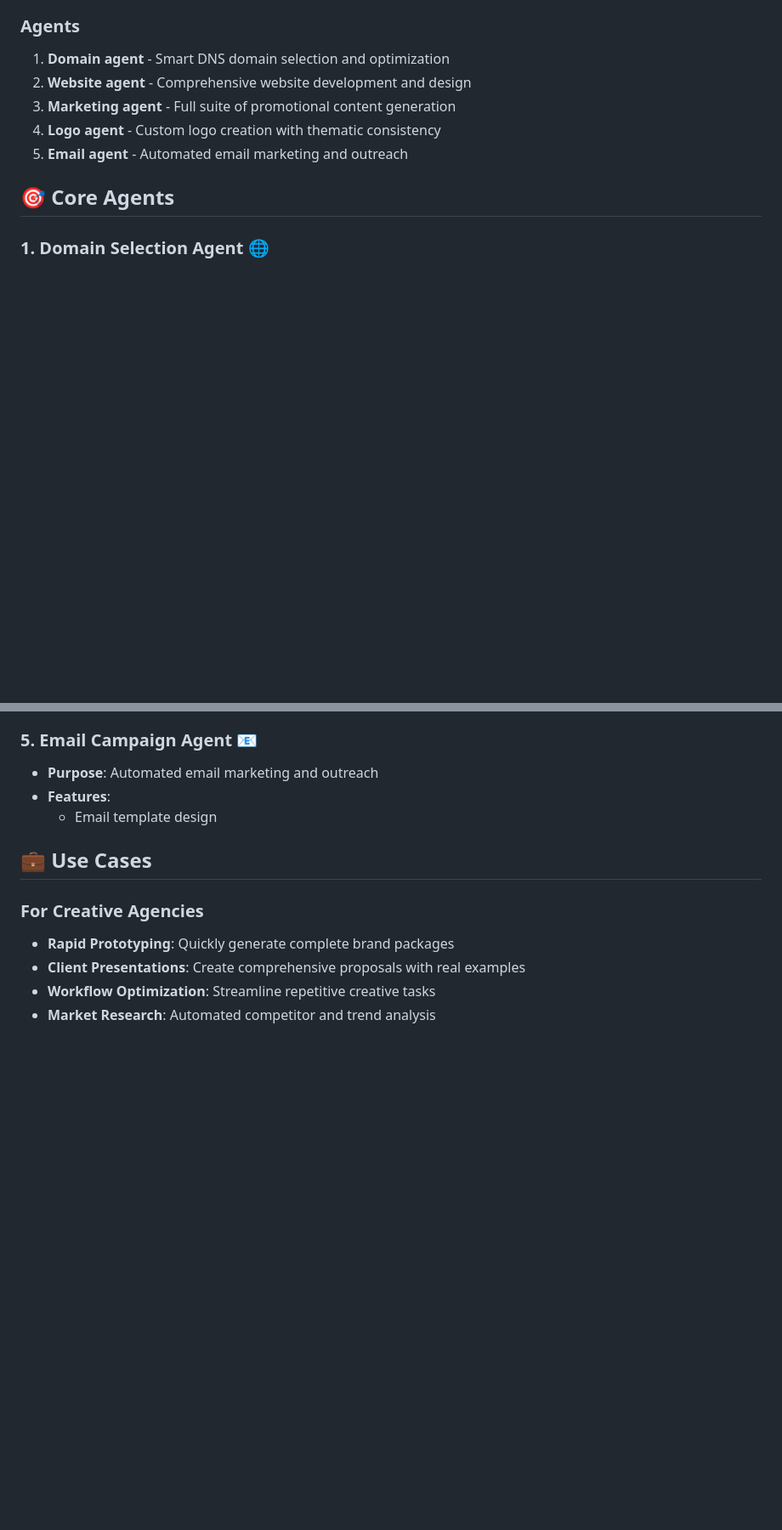
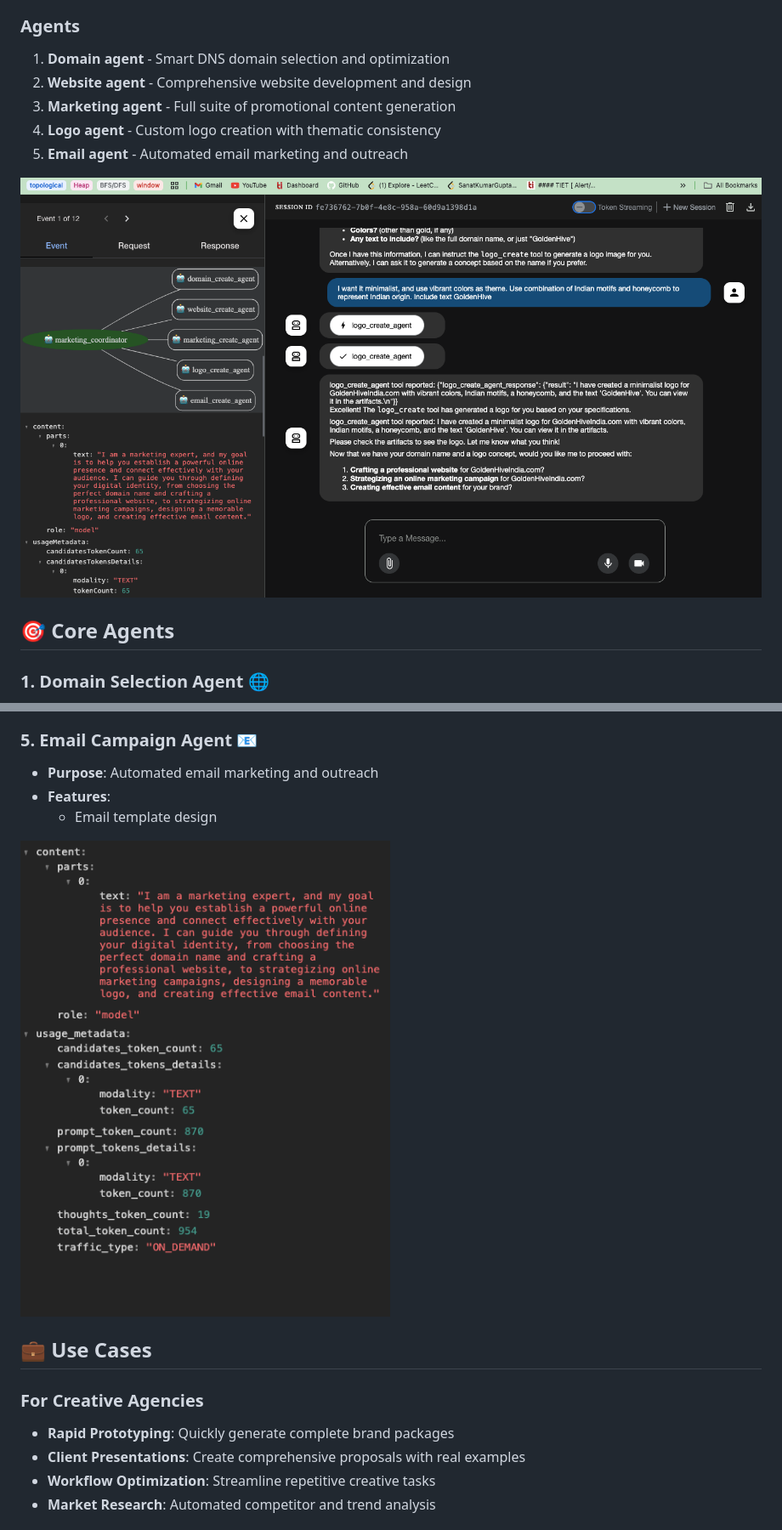
Before and after one commit to SKG24/Marketing-Agency, a Markdown page: Readme.md, 2 parts joined by grey strips. Shown: that part at 85% size. Rendered like a GitHub page; blank space fills up the shorter version.

```diff
--- a/Readme.md
+++ b/Readme.md
@@ -12,6 +12,8 @@ This AI-powered assistant enhances creative agency capabilities through a sophis
 3. **Marketing agent** - Full suite of promotional content generation
 4. **Logo agent** - Custom logo creation with thematic consistency
 5. **Email agent** - Automated email marketing and outreach
+
+![Image](https://github.com/SKG24/Marketing-Agency/blob/main/event_detail.png)
 
 ## 🎯 Core Agents
 
@@ -59,6 +61,9 @@ This AI-powered assistant enhances creative agency capabilities through a sophis
 - **Features**:
   - Email template design
 
+
+![Image](https://github.com/SKG24/Marketing-Agency/blob/main/event.png)
+
 ## 💼 Use Cases
 
 ### For Creative Agencies
```
Also changed, not shown: other parts of Readme.md (+2 -0 lines).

◆ **What to do**: In full and without changes, repeat the listing above, but not its pictures.

◆ **Result of the task**:
Before and after one commit to SKG24/Marketing-Agency, a Markdown page: Readme.md, 2 parts joined by grey strips. Shown: that part at 85% size. Rendered like a GitHub page; blank space fills up the shorter version.

```diff
--- a/Readme.md
+++ b/Readme.md
@@ -12,6 +12,8 @@ This AI-powered assistant enhances creative agency capabilities through a sophis
 3. **Marketing agent** - Full suite of promotional content generation
 4. **Logo agent** - Custom logo creation with thematic consistency
 5. **Email agent** - Automated email marketing and outreach
+
+![Image](https://github.com/SKG24/Marketing-Agency/blob/main/event_detail.png)
 
 ## 🎯 Core Agents
 
@@ -59,6 +61,9 @@ This AI-powered assistant enhances creative agency capabilities through a sophis
 - **Features**:
   - Email template design
 
+
+![Image](https://github.com/SKG24/Marketing-Agency/blob/main/event.png)
+
 ## 💼 Use Cases
 
 ### For Creative Agencies
```
Also changed, not shown: other parts of Readme.md (+2 -0 lines).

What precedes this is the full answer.